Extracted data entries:

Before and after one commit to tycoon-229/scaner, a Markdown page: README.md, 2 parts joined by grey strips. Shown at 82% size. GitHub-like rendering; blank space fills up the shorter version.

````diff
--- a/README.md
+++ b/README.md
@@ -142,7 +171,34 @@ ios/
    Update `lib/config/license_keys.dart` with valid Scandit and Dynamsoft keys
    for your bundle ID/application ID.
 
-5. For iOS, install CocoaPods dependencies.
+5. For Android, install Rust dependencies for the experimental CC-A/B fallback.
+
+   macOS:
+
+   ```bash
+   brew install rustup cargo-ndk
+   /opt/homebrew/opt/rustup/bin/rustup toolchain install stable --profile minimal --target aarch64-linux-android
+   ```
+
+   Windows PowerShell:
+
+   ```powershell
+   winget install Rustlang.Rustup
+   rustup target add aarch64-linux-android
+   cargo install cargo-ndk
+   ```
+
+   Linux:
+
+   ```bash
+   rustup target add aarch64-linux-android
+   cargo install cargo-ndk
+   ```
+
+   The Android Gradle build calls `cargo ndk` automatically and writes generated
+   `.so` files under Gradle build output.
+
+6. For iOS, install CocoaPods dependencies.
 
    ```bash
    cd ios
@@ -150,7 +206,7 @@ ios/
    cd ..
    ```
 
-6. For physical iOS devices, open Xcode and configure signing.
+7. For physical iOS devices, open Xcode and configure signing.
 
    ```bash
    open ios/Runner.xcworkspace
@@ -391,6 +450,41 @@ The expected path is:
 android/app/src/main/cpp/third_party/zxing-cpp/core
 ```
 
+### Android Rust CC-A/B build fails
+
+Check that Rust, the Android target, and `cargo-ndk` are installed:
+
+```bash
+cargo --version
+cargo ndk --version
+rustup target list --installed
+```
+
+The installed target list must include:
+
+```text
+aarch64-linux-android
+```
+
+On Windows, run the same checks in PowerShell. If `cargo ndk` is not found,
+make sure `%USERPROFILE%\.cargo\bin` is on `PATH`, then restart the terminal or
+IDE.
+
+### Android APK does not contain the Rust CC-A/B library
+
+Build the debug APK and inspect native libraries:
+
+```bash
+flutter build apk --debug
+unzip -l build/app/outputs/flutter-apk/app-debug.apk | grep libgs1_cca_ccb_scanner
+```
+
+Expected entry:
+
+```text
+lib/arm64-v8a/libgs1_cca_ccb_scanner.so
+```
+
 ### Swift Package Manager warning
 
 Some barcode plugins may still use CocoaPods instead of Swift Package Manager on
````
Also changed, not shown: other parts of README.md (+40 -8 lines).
---
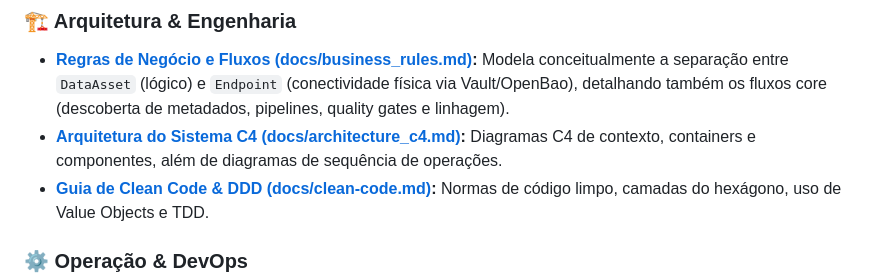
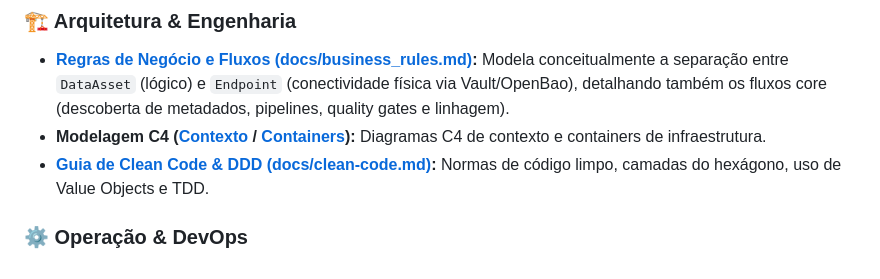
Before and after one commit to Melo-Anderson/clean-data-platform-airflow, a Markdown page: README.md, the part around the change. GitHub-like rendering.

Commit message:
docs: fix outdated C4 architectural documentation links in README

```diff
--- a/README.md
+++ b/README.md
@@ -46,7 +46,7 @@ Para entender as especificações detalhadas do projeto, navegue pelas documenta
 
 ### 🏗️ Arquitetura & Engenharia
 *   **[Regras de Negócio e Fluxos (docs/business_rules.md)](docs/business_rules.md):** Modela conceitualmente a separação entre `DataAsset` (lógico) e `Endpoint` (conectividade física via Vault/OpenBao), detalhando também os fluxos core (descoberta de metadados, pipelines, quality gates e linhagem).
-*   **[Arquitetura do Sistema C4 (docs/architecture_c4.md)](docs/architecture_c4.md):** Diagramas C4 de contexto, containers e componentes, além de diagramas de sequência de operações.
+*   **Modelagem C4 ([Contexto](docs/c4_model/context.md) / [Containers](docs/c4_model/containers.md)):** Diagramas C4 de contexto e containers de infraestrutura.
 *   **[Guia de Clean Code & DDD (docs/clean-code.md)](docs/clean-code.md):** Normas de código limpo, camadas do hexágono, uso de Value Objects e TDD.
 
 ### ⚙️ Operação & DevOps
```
==
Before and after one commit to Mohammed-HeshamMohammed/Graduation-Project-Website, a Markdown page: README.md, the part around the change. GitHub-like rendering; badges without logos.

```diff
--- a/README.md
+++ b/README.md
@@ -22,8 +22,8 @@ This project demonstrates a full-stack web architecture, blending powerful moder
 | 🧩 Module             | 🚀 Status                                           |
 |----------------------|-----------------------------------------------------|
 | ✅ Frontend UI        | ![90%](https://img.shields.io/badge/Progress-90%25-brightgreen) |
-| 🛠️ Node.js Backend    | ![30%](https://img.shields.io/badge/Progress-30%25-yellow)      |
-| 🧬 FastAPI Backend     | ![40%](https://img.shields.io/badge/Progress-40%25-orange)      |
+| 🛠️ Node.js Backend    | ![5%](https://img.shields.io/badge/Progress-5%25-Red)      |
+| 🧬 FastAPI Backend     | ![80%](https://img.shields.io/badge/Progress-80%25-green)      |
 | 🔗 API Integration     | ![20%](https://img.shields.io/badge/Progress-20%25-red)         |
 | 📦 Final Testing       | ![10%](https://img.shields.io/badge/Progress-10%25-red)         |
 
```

WORK ITEM:
Report how many lines in these entries contain "Before". Answer with the number only.

TASK ANSWER:
3